Listen to a track from this set here.

Special thanks to Ben, who had enjoyed The Bitters recordings I'd passed on to him and had graciously offered to get me into a Fucked Up show.

1 And what, by the way, is actually the scale here? Does it work its way down the ranks of swears, so like "punk as shit" would be next, and so on? In which case, I'd arguably be, say, "punk as shucks".

2 On the way to the show, I happened to duck into Refried Beats, the used music store just over by Yonge/Wellesley. I was flipping through the stock when this desheveled, vagrant-y guy came, music blasting on his headphones and muttering to himself incomprehensibly. Although at first I'd thought he'd just randomly entered the store, he made his way over to the shelves of CD's and started flipping through them. On the other side of the aisle and down a ways from him, the only lucid words I could hear him say in his monologue were, "arble grumble rock'n'roll mumble." After a bit, he pulled something from the shelf, took it to the counter and paid for it, taking the trouble to put his new disc right in his player to accompany him on his way out.

With a couple selections of my own in hand, when I got up to the counter I said to clerk, "I gotta ask — what did that guy buy?"

"Judas Priest," the clerk informed me, which seemed to fit pretty perfectly. The clerk added that the dude was a regular there and a nice guy, despite the poor hygene, muttering, occasional burts of loud swearing etc.

As I exited, I was thinking to myself that I was glad the answer was Judas Priest. Had the clerk said the guy'd bought some Velvets or Feelies or whatnot, I think I would have had one of those disquieting momements where I feel like I'm looking at a future version of myself.

3 Later in the evening, I overheard one of the bouncers chatting with the soundman of some unidentified patron: "Yeah, we had to kick him out — he tried to beat up Gumby!"

4 "I see a lot of hardcore kid costumes," one singer noted, surveying the crowd — no-one is beyond the reach of bad faith in the punk critique.

5 It was instructive to observe some of the reactions when F.U. took the Polaris, one common response from more middle-of-the-road indie types being something like, "sure, they're good at what they do, but it's such a niche genre, they can't ever really grow their audience." It strikes me that anyone (least of all the usually more obscure-than-thou indie rock crowd) saying some other band only has a "niche" appeal is the musical equivalent of calling someone else's political agenda a "special interest". That is, a socially polite way of hanging the "Other" tag on the elements that are Not Like You. It's a conversation ender that says, "we're right and normal, they're weird and not worth talking to."

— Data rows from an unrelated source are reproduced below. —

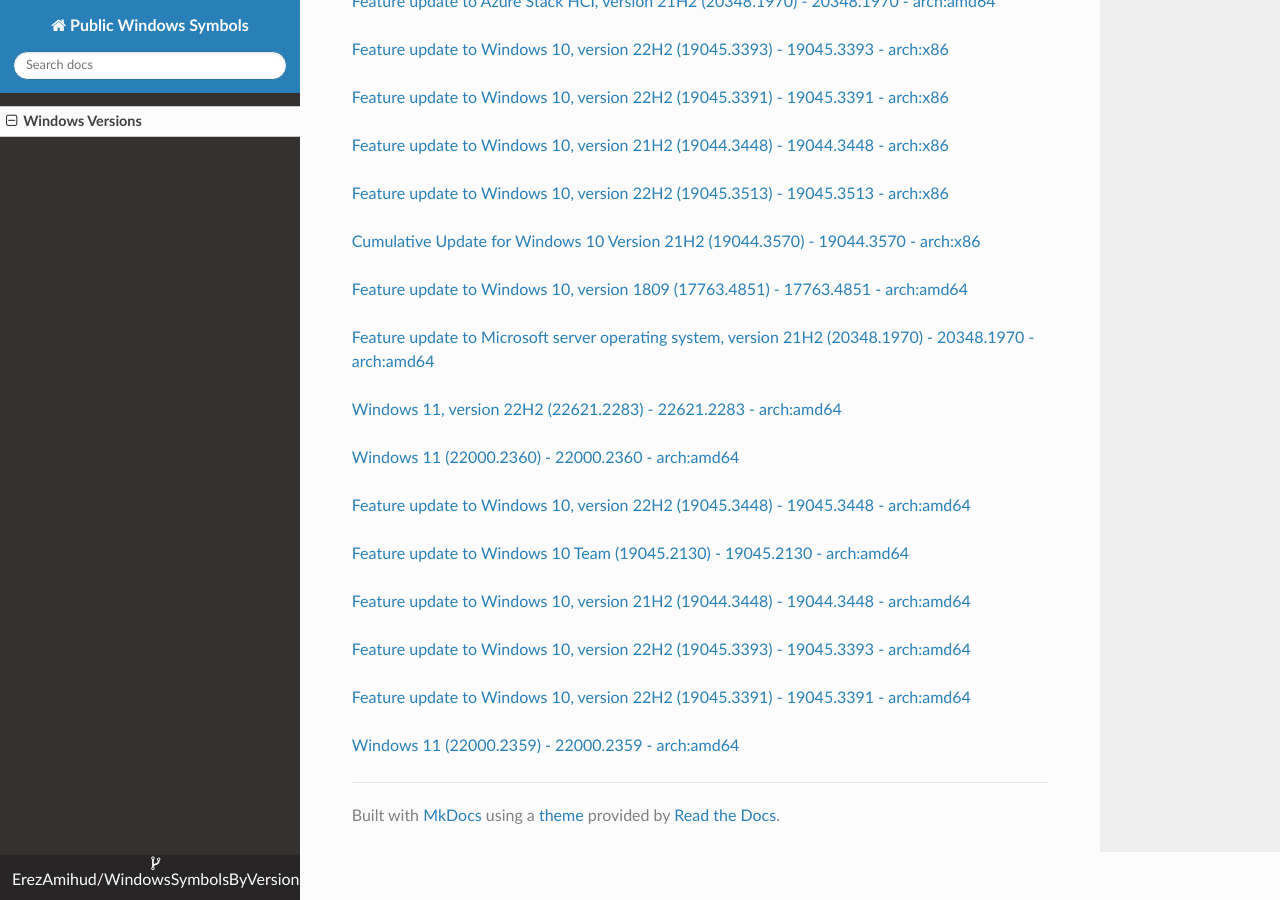
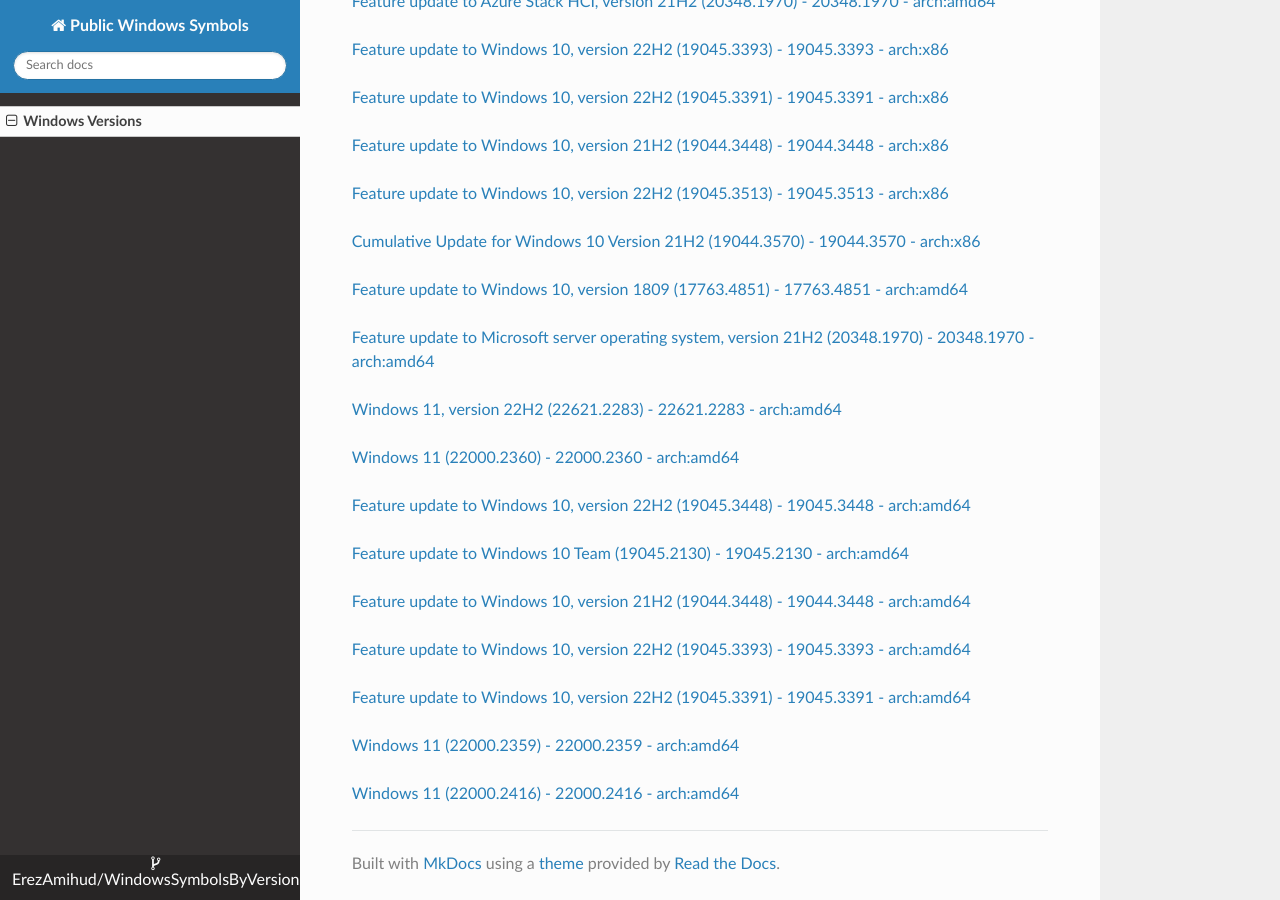
Before and after one commit to ErezAmihud/WindowsSymbolsByVersion, an MkDocs documentation site: the page built from docs/index.md, in a window 1280 px wide and 900 px high, scrolled down 25373 px. Built offline with MkDocs 1.6.1, drawn with Linux system fonts in a browser that asks for light colours; nearby versions of some CDN libraries.

Commit message:
Automated commit, add manifest for b6f79780-59ff-4e15-8f13-f4766e39f48c

```diff
--- a/docs/index.md
+++ b/docs/index.md
@@ -1438,3 +1438,6 @@
 
 
 [Windows 11 (22000.2359) - 22000.2359 - arch:amd64](https://github.com/ErezAmihud/WindowsSymbolsByVersion/blob/main/manifests/ab25f495-c632-4a8a-b2b9-7f986a2822a3.manifest)
+
+
+[Windows 11 (22000.2416) - 22000.2416 - arch:amd64](https://github.com/ErezAmihud/WindowsSymbolsByVersion/blob/main/manifests/b6f79780-59ff-4e15-8f13-f4766e39f48c.manifest)
```
Also changed, not shown: process_builds.json (+1 -1 lines).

6 Whose lyrics, should you ever sit down with them, might require some time with the OED to unlock: "Alloyed in a void, I am torn, I am born/ Crusades / Ruderal roots tulleric shoots in cahoots / Making life out of death chthonic breath meristem [...]" showing that Abraham, well-known as a pretty bright customer, isn't just going 'hurrrgh' and making up his lyrics as he goes along.